Sep 26, 2010
LOCAL Mike Szuch, a 51-year-old engineer who keeps in shape by running on his lunch hour, always admired the Marine Corps' reputation for physical discipline.
Yesterday, Szuch got to see how Marines are made, tackling the same obstacle course used by new recruits to one of the world's most elite fighting forces.
He was among an estimated 4,000 people yesterday who braved the eighth annual Boot Camp Challenge. The event is part of Fleet Week San Diego, which pays tribute to San Diego's military.
"A bunch of guys at work egged me on," said Szuch, who lives in Oceanside. His team of mostly middle-aged men hurdled over logs, struggled through push-ups, crawled under rope nets and ran a three-mile loop around the Marine Corps Recruit Depot -- all in the hot sun -- as 50 menacing drill sergeants barked orders.
Szuch finally made it to the finish line, his gray T-shirt soaked and his knees caked with sand. "I feel great," he said, dabbing his face with a towel. "I'm ready for a shower and a cold beer." The event is comparable to the 6.2-mile World Famous Mud Run at Camp Pendleton. It gives civilians a taste of the 13-week boot camp that 19,000 Marines complete at the depot each year. It attracts triathletes, people from other military branches, yoga moms and desk-bound office workers. Part of the appeal is the intense atmosphere, with the drill instructors terrorizing participants into completing the course.

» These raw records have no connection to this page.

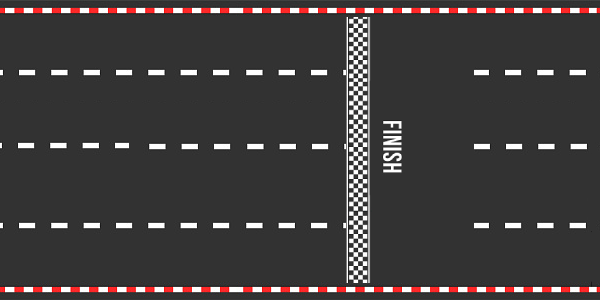
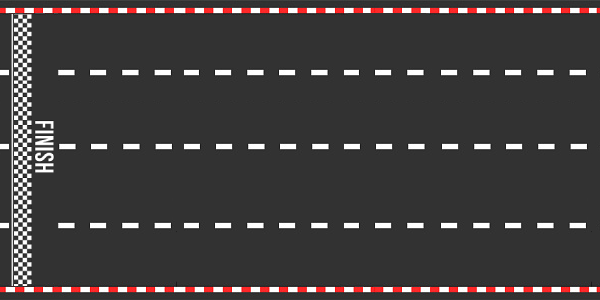
Update duck racing game odds

diff --git a/client/src/views/DuckRacingGame.vue b/client/src/views/DuckRacingGame.vue
@@ -1,28 +1,31 @@
 <template>
   <div class="container">
-    <div class="menu-wrapper" v-if="isShowNewOdds">
-      <div class="new-odds">
-        <div class="header-new-odds">Tỉ lệ cược</div>
-        <div class="item" v-for="(item, index) in oddsTable.oddsTable" :key="index" :class="{ [item.class]: true }"
-          @click="item.type === 'button' && placeBet(item)">
-          {{ item.reward }}
-          <span class="bets-money" v-if="item.type === 'button' && totalBetsMoney(item.betsMoney) > 0">{{
-            totalBetsMoney(item.betsMoney) }}</span>
+    <Transition name="slide-fade">
+      <div class="menu-wrapper" v-if="isShowNewOdds">
+        <div class="new-odds">
+          <div class="header-new-odds">Tỉ lệ cược</div>
+          <div class="item" v-for="(item, index) in oddsTable.oddsTable" :key="index" :class="{ [item.class]: true }"
+            @click="item.type === 'button' && placeBet(item)">
+            {{ item.reward }}
+            <span class="bets-money" v-if="item.type === 'button' && totalBetsMoney(item.betsMoney) > 0">{{
+              totalBetsMoney(item.betsMoney) }}</span>
+          </div>
+        </div>
+        <div class="history">
+          <span class="result-title">Kết quả</span>
+          <ul>
+            <li>
+              <span>1</span>-<span>2</span><span>5</span>
+            </li>
+            <li>
+              <span>1</span>-<span>2</span><span>5</span>
+            </li>
+          </ul>
+          <ButtonControl label="Bắt đầu đua" @buttonClick="startGame()" />
         </div>
       </div>
-      <div class="history">
-        <span class="result-title">Kết quả</span>
-        <ul>
-          <li>
-            <span>1</span>-<span>2</span><span>5</span>
-          </li>
-          <li>
-            <span>1</span>-<span>2</span><span>5</span>
-          </li>
-        </ul>
-        <ButtonControl label="Bắt đầu đua" @buttonClick="startGame()" />
-      </div>
-    </div>
+    </Transition>
+
 
     <div class="count-down" v-if="!isShowNewOdds && countDown >= 0">{{ countDown }}</div>
     <canvas id="duck_1">
@@ -58,7 +61,10 @@ export default {
     const oddsTable = reactive({ oddsTable: duckRacing.getOddsTable() });
     const isShowNewOdds = ref(true);
     const countDown = ref(5);
-
+    duckRacing.stopGame.subscribe(value => {
+      isShowNewOdds.value = value;
+      oddsTable.oddsTable = duckRacing.getOddsTable();
+    });
     function placeBet(boxClickData) {
       oddsTable.oddsTable.forEach(item => {
         if (item.x === boxClickData.x && item.y === boxClickData.y) {
@@ -79,6 +85,7 @@ export default {
 
     async function startGame() {
       isShowNewOdds.value = false;
+      countDown.value = 5;
       while (countDown.value >= 0) {
         await delay(1000);
         countDown.value--;
@@ -94,11 +101,43 @@ export default {
   },
   mounted() {
     this.duckRacing.initialGame();
+  },
+  unmounted() {
+    if (this.duckRacing.stopGame) {
+      this.duckRacing.stopGame.unsubscribe();
+    }
   }
 }
 </script>
 
 <style scoped>
+.slide-fade-enter-active {
+  transition: all 0.8s ease-out;
+}
+
+.slide-fade-leave-active {
+  transition: all 0.8s cubic-bezier(1, 0.5, 0.8, 1);
+}
+
+.slide-fade-enter-from,
+.slide-fade-leave-to {
+  transform: translateX(100%);
+  opacity: 0;
+}
+
+.container {
+  max-height: 376px;
+  max-width: 668px;
+  min-height: 280px;
+  margin: auto;
+  position: absolute;
+  overflow: hidden;
+  top: 0;
+  bottom: 0;
+  left: 0;
+  right: 0;
+}
+
 .container .count-down {
   position: absolute;
   z-index: 350;
@@ -174,7 +213,6 @@ export default {
   z-index: 300;
   background: gray;
   opacity: 0.9;
-  padding: 16px;
   padding: 16px;
   width: 100%;
   box-sizing: border-box;
@@ -263,8 +301,6 @@ export default {
 #duck_5,
 #duck_6 {
   position: absolute;
-  width: 100%;
-  height: 100%;
 }
 
 .background {

diff --git a/client/src/utils/duck-racing-game/duck-racing.js b/client/src/utils/duck-racing-game/duck-racing.js
@@ -2,53 +2,69 @@ import { OddsTable, Reward } from "./odds-table.const";
 import { DuckBlue } from '@/utils/duck-racing-game/duck-blue.js';
 import { CityBackground } from '@/utils/duck-racing-game/city-background';
 import { RoadBackground } from '@/utils/duck-racing-game/road-background';
+import { Subject } from 'rxjs';
+import { delay } from "../utils";
 export class DuckRacing {
   oddsTable;
   objectGame = [];
+  stopGame = new Subject(true);
   constructor() {
-    this.oddsTable=[];
+    this.oddsTable = [];
   }
 
   initialGame() {
     this.objectGame = [
       new DuckBlue(0.01, -120, 'duck_1', require('@/utils/duck-racing-game/images/duck_1.png')),
-    new DuckBlue(0.03, -90, 'duck_2', require('@/utils/duck-racing-game/images/duck_2.png')),
-    new DuckBlue(0.05, -60, 'duck_3', require('@/utils/duck-racing-game/images/duck_blue_3.png')),
-    new DuckBlue(0.06, -30, 'duck_4', require('@/utils/duck-racing-game/images/duck_blue_4.png')),
-    new DuckBlue(0.08, 0, 'duck_5', require('@/utils/duck-racing-game/images/duck_5.png')),
-    new DuckBlue(0.1, 20, 'duck_6', require('@/utils/duck-racing-game/images/duck_6.png')),
-    new CityBackground(1.5, 'city-background', require('@/utils/duck-racing-game/images/background-city.png')),
-    new RoadBackground(1.5, 'road-background')
-  ];
-    this.objectGame.forEach(item=>item.draw());
+      new DuckBlue(0.03, -90, 'duck_2', require('@/utils/duck-racing-game/images/duck_2.png')),
+      new DuckBlue(0.05, -60, 'duck_3', require('@/utils/duck-racing-game/images/duck_blue_3.png')),
+      new DuckBlue(0.06, -30, 'duck_4', require('@/utils/duck-racing-game/images/duck_blue_4.png')),
+      new DuckBlue(0.08, 0, 'duck_5', require('@/utils/duck-racing-game/images/duck_5.png')),
+      new DuckBlue(0.01, 20, 'duck_6', require('@/utils/duck-racing-game/images/duck_6.png')),
+      new CityBackground(1.1, 'city-background', require('@/utils/duck-racing-game/images/background-city.png')),
+      new RoadBackground(1.1, 'road-background')
+    ];
+    this.objectGame.forEach(item => item.draw());
   }
 
   startGame() {
-    this.objectGame.forEach(item=>item.start = true);
+    this.stopGame.next(false);
+    this.objectGame.forEach(item => item.start = true);
+    const interval = setInterval(async () => {
+      const maxFrameXDuck = Math.max(...this.objectGame.slice(0, 6).map(item=>item.frameX));
+      if (maxFrameXDuck >= 340) {
+        clearInterval(interval);
+        this.objectGame.forEach(item => item.stopAnimation());
+        await delay(3000);
+        this.stopGame.next(true);
+        this.initialGame();
+      }
+    }, 1500)
   }
+
   getOddsTable() {
     const awardMixin = this.mixItemInList();
     let index = 0;
-    this.oddsTable = OddsTable.map(item=>{
-      if(item.type === 'button') {
+    this.oddsTable = OddsTable.map(item => {
+      if (item.type === 'button') {
         item.reward = awardMixin[index];
+        item.betsMoney = [];
         index++;
       }
-      return {...item}
+      return { ...item}
     });
     return this.oddsTable;
   }
 
   mixItemInList() {
     const listItemDistinct = [];
-    while(listItemDistinct.length < Reward.length) {
+    while (listItemDistinct.length < Reward.length) {
       const number = Math.floor(Math.random() * Reward.length);
-      if(!listItemDistinct.includes(number)) {
+      if (!listItemDistinct.includes(number)) {
         listItemDistinct.push(number)
       }
     }
     let objectReward = {};
-    listItemDistinct.forEach((item,index)=>{
+    listItemDistinct.forEach((item, index) => {
       objectReward[item] = Reward[index]
     })
     return objectReward;

diff --git a/client/src/utils/duck-racing-game/road-background.js b/client/src/utils/duck-racing-game/road-background.js
@@ -7,14 +7,15 @@ export class RoadBackground {
   x = 0;
   speed = 0;
   start = false;
-  typeRoad = 1;
+  cancelAnimation;
+  TIMES = 15;
   constructor(speed, idCanvas) {
     this.canvas = document.getElementById(idCanvas);
     this.context = this.canvas.getContext('2d');
     this.x = 0;
-    if(speed >= 0.02 && speed <= 1.5) {
+    if (speed >= 0.02 && speed <= 1.5) {
       this.speed = speed;
-    }else {
+    } else {
       this.speed = 0.02;
     }
     this.playerImageStart = new Image();
@@ -23,27 +24,30 @@ export class RoadBackground {
     this.playerImageFinish.src = require('@/utils/duck-racing-game/images/road_finish.png');
     this.playerImage = new Image();
     this.playerImage.src = require('@/utils/duck-racing-game/images/road_full.png');
-    
+
   }
 
+  stopAnimation() {
+    cancelAnimationFrame(this.cancelAnimation);
+  }
   draw() {
-    if(this.x <= -this.canvas.width ) {
-      this.x = 0;
-      this.typeRoad = 2;
+    this.context.clearRect(0, 0, this.canvas.width, this.canvas.height)
+    for(let i = 0; i<= this.TIMES; i++) {
+      if(i === 0) {
+        this.context.drawImage(this.playerImageStart, 0, 0, this.playerImageStart.width, this.playerImageStart.height, i*this.canvas.width + this.x, 0, this.canvas.width + 2, this.canvas.height);
+      } else if(i === this.TIMES) {
+        this.context.drawImage(this.playerImageFinish, 0, 0, this.playerImageFinish.width, this.playerImageFinish.height, i*this.canvas.width + this.x, 0, this.canvas.width + 2, this.canvas.height);
+      }else {
+        this.context.drawImage(this.playerImage, 0, 0, this.playerImage.width, this.playerImage.height, i*this.canvas.width + this.x, 0, this.canvas.width + 2, this.canvas.height);
+      }
     }
-    this.context.clearRect(0,0,this.canvas.width ,this.canvas.height);
-    if(this.typeRoad === 1) {
-      this.context.drawImage(this.playerImageStart, 0, 0, this.playerImageStart.width, this.playerImageStart.height, this.x, 0, this.canvas.width , this.canvas.height);
-      this.context.drawImage(this.playerImage, 0, 0, this.playerImage.width , this.playerImage.height, this.canvas.width + this.x - 2, 0, this.canvas.width , this.canvas.height);
-    }else if(this.typeRoad === 2) {
-      this.context.drawImage(this.playerImage, 0, 0, this.playerImage.width, this.playerImageStart.height, this.x, 0, this.canvas.width , this.canvas.height);
-      this.context.drawImage(this.playerImage, 0, 0, this.playerImage.width , this.playerImage.height, this.canvas.width + this.x - 2, 0, this.canvas.width , this.canvas.height);
-    }else {
-      this.context.drawImage(this.playerImageFinish, 0, 0, this.playerImageFinish.width , this.playerImageFinish.height, this.canvas.width + this.x - 10, 0, this.canvas.width , this.canvas.height);
-    }
-    if(this.start) {
+
+    if (this.start) {
       this.x -= this.speed;
     }
-    requestAnimationFrame(this.draw.bind(this));
+    this.cancelAnimation = requestAnimationFrame(this.draw.bind(this));
+    if (this.x <= - this.TIMES*this.canvas.width) {
+      cancelAnimationFrame(this.cancelAnimation);
+    }
   }
 }

diff --git a/client/src/utils/duck-racing-game/city-background.js b/client/src/utils/duck-racing-game/city-background.js
@@ -6,14 +6,13 @@ export class CityBackground {
   speed = 0;
   cancelAnimation;
   start = false;
-
   constructor(speed, idCanvas, urlCity) {
     this.canvas = document.getElementById(idCanvas);
     this.context = this.canvas.getContext('2d');
     this.x = 0;
-    if(speed >= 0.02 && speed <= 1.5) {
+    if (speed >= 0.02 && speed <= 1.5) {
       this.speed = speed;
-    }else {
+    } else {
       this.speed = 0.02;
     }
     this.playerImage = new Image();
@@ -24,13 +23,13 @@ export class CityBackground {
     cancelAnimationFrame(this.cancelAnimation);
   }
   draw() {
-    if(this.x <= -this.canvas.width ) this.x = 0;
-    this.context.clearRect(0,0,this.canvas.width ,this.canvas.height);
-    this.context.drawImage(this.playerImage, 0, 0,this.playerImage.width,this.playerImage.width/2,this.x,0, this.canvas.width,this.canvas.width/2 + 20);
-    this.context.drawImage(this.playerImage, 0, 0,this.playerImage.width,this.playerImage.width/2,this.canvas.width + this.x - 1,0, this.canvas.width,this.canvas.width/2 + 20);
-    if(this.start) {
-      this.x-= this.speed;
+    if (this.x <= -this.canvas.width) this.x = 0;
+    this.context.clearRect(0, 0, this.canvas.width, this.canvas.height);
+    this.context.drawImage(this.playerImage, 0, 0, this.playerImage.width, this.playerImage.width / 2, this.x, 0, this.canvas.width, this.canvas.width / 2 + 20);
+    this.context.drawImage(this.playerImage, 0, 0, this.playerImage.width, this.playerImage.width / 2, this.canvas.width + this.x - 1, 0, this.canvas.width, this.canvas.width / 2 + 20);
+    if (this.start) {
+      this.x -= this.speed;
     }
-    this.cancelAnimation= requestAnimationFrame(this.draw.bind(this));
+    this.cancelAnimation = requestAnimationFrame(this.draw.bind(this));
   }
 }

diff --git a/client/src/utils/duck-racing-game/duck-blue.js b/client/src/utils/duck-racing-game/duck-blue.js
@@ -11,6 +11,8 @@ export class DuckBlue {
   y=0;
   speed = 0;
   start = false;
+  cancelAnimation;
+
   constructor(speed, frameY, idCanvas, urlDuck) {
     this.canvas = document.getElementById(idCanvas);
     this.context = this.canvas.getContext('2d');
@@ -19,23 +21,24 @@ export class DuckBlue {
     this.playerImage = new Image();
     this.playerImage.src = urlDuck;
     this.frameY = 300 - this.heightDuck - frameY;
-    if(speed >= 0.02 && speed < 1.5) {
+    if(speed >= 0.02 && speed <= 0.1) {
       this.speed = speed;
     }else {
       this.speed = 0.02;
     }
   }
-
+  stopAnimation() {
+    cancelAnimationFrame(this.cancelAnimation);
+  }
   draw(){
     this.context.clearRect(this.frameX - 65,this.frameY, this.widthDuck,this.heightDuck);
     if(this.start) {
       this.frameX += this.speed;
       this.x = Math.floor(this.staggerGame/(1/this.speed))%4;
       this.y = Math.floor(this.staggerGame/(1/this.speed))%2;
-      if(this.frameX > 500) this.frameX = -50;
       this.staggerGame++;
     }
     this.context.drawImage(this.playerImage, this.x * this.widthDuck, this.y * this.heightDuck, this.widthDuck,this.heightDuck,this.frameX - 65,this.frameY,this.widthDuck,this.heightDuck);
-    requestAnimationFrame(this.draw.bind(this));
+    this.cancelAnimation = requestAnimationFrame(this.draw.bind(this));
   }
 }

San Diego resident Tiffani Nielsen said she signed up because she needed a motivational boost. The 29-year-old graphic designer said she misses the coaching she got on her college track and soccer teams.
At the obstacle course, Nielsen scrambled over log barricades as Staff Sgt. Lance Weier stood over her and barked: "Run! Run! Run! Run! Get over the log! Get! Get!" "I feed off of that," Nielsen said afterward. "I need to be pushed."
Nielsen ended up winning her women's division. "I really liked it!" she said. But she was also thinking about post-challenge refreshments. "I'm going to go have a steak sandwich and some orange juice."
MCRD recreation director Brent Poser, who organizes the event, said it builds community ties in a town important to the Corps. San Diego is one of just two U.S. facilities where recruits are trained to be Marines. The other is Parris Island, S.C.
"We are a vital part of San Diego, so we want people to come in and see what we do in a friendly environment," Poser said.
Szuch said he gained a deeper level of respect for the military: "I'm really proud of the Marines, of what they do."